Where bromide comes from
Bromide is naturally present in saltwater. Because of that, coastal communities can struggle with high levels of brominated trihalomethanes, as saltwater intrudes on the freshwater that cities use for drinking water.
So for Eden, in the north-center of the state, ocean water wasn’t to blame.
“We were seeing it in the effluent coming out of the power plant up in Belews Creek,” said Terry Shelton, the director of public utilities for Eden.
Shelton was referring to Duke’s Belews Creek Steam Station, a coal-fired power plant upstream from Eden. Belews Creek relies on a large-scale “scrubber” system to trap air pollutants, such as sulfur dioxide and mercury, that otherwise would be released into the air. Scrubbers also capture bromide.
Those scrubber systems produce pollutant-laden wastewater. Duke treats the wastewater, but the treatment does not remove bromide. Then the wastewater gets released into waterways, a process that’s legally permitted under state and federal law.
“Scrubbers were required for us to install to make sure we could meet our air-emissions limits” set by the EPA, said Erin Culbert, a spokeswoman for Duke. “Now I think the industry is learning that there may be some consequences to that.”
Effects across the state
It’s not clear how many water plants might be affected by Duke’s scrubbers, which are installed at all of its active coal plants in North Carolina.
“We know that coal-fired plants with [scrubber] systems is one of the bromide sources,” Susan Massengale, a spokeswoman at the N.C. Department of Environment and Natural Resources, wrote in an email. “I don’t think that [the Division of Water Resources] has yet made a comprehensive evaluation of all the bromide sources.”
Sarah Young, another DENR spokeswoman, said the department has not seen an increase in violations for brominated trihalomethanes.
She did note that utilities on the Cape Fear River have seen elevated bromide levels in the river.
In that case, however, Duke may not be to blame. Other industries may be releasing bromide into the Cape Fear, according to Detlef Knappe, a professor at NC State University who is studying the issue.
“The main point here is, it’s not only coal-fired power plants or power plants in general that could be a source of bromide,” Knappe said in a 2014 interview with North Carolina Health News.

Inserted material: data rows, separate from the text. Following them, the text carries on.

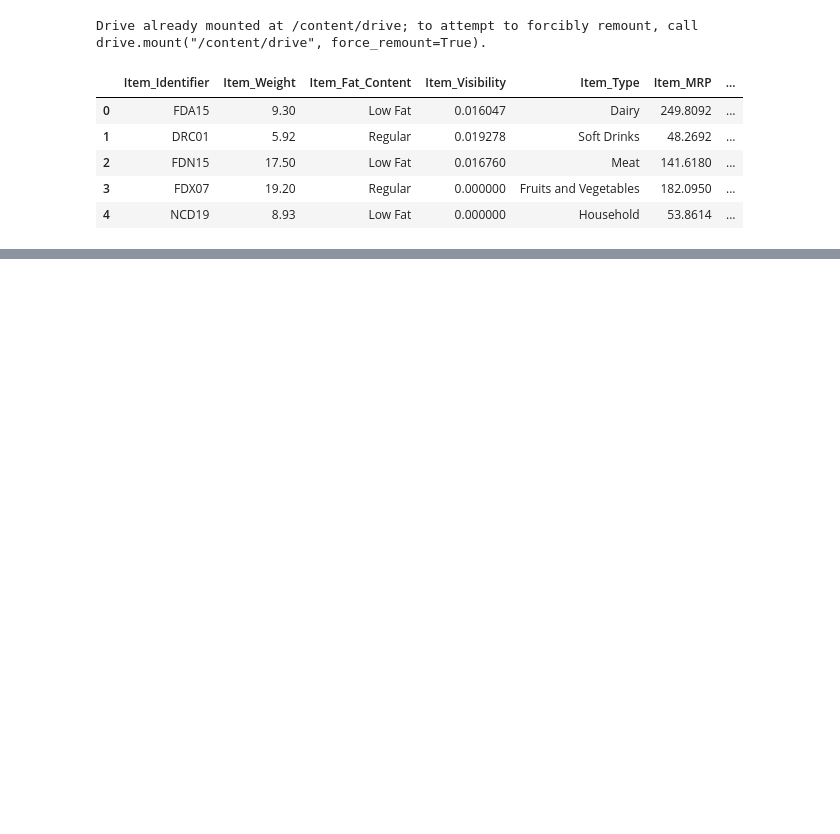
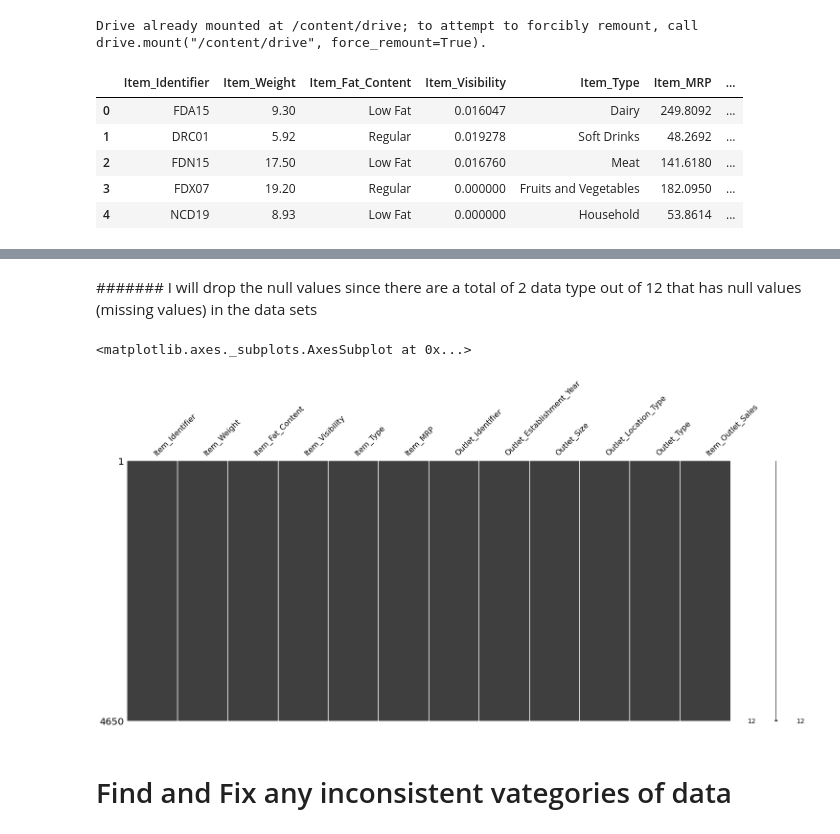
Before and after one commit to erick-huang15/Food-Sales-Predictions, a Jupyter notebook: Food_Sales_Prediction.ipynb, the cells around one changed output, grey strips where cells are left out. Drawn from its saved outputs; the diff is of its cells as text; code cells hidden in the pictures; blank space fills up the shorter version.

```diff
--- a/Food_Sales_Prediction.ipynb
+++ b/Food_Sales_Prediction.ipynb
@@ -20,0 +86,11 @@ data.head()
+# %% [markdown]
+####### I will drop the null values since there are a total of 2 data type out of 12 that has null values (missing values) in the data sets
+# %%
+import missingno
+data_clean = data.dropna(subset=['Item_Weight','Outlet_Size'],how='any')
+missingno.matrix(data_clean)
+# %% [output]
+<matplotlib.axes._subplots.AxesSubplot at 0x...>
+[figure, added]
+# %% [markdown]
+# Find and Fix any inconsistent vategories of data
```
Also changed, not shown: parts of 8 cells of this notebook.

Additionally, the formation of trihalomethanes can be influenced by a number of factors, including the water’s temperature and pH.
Combined, placing blame on Duke could be a challenge for other water utilities.
“It’s very difficult to be able to assign a certain percentage and say, ‘Look, x percent of this has been driven by upstream plant operations,’” Culbert said.
Duke is not legally bound to limit its release of bromide. Nor are regulators and scientists sure what concentration of bromide may cause problems.
“It may be system specific,” said Tom Boyd, an environmental specialist at DENR who works with drinking-water plants.
Still, Duke is funding research that could offer a path toward reducing its release of bromide. With Duke’s funding, UNC-Charlotte civil engineering professor Vincent Ogunro is developing a system that could turn scrubber wastewater into a water-proof solid, one that wouldn’t leach pollutants.
Ogunro said it’s too early to know when such a system could be deployed at coal plants, or whether such a system would be economical for Duke.
“Research takes time,” he said.
Duke has also begun the process to identify and reach out to other potentially affected drinking-water plants, according to Culbert.
In the meantime, it has agreed to pay Eden up to $2.3 million, which will cover the costs of a treatment-system upgrade that should reduce the problems with trihalomethanes.
“They have pretty much covered any and all of the expenses we’ve had in regard to testing or sampling, all of the things that have gone into putting the project together and getting it this far along,” said Shelton of Eden’s water utility.
Shelton said that he’s been satisfied by the process of working with Duke.
“I think it’s been reasonably amicable,” he said. “They’ve been pretty forthcoming on trying to be proactive to ensure that we stay in compliance until we can get this project finished and move on.”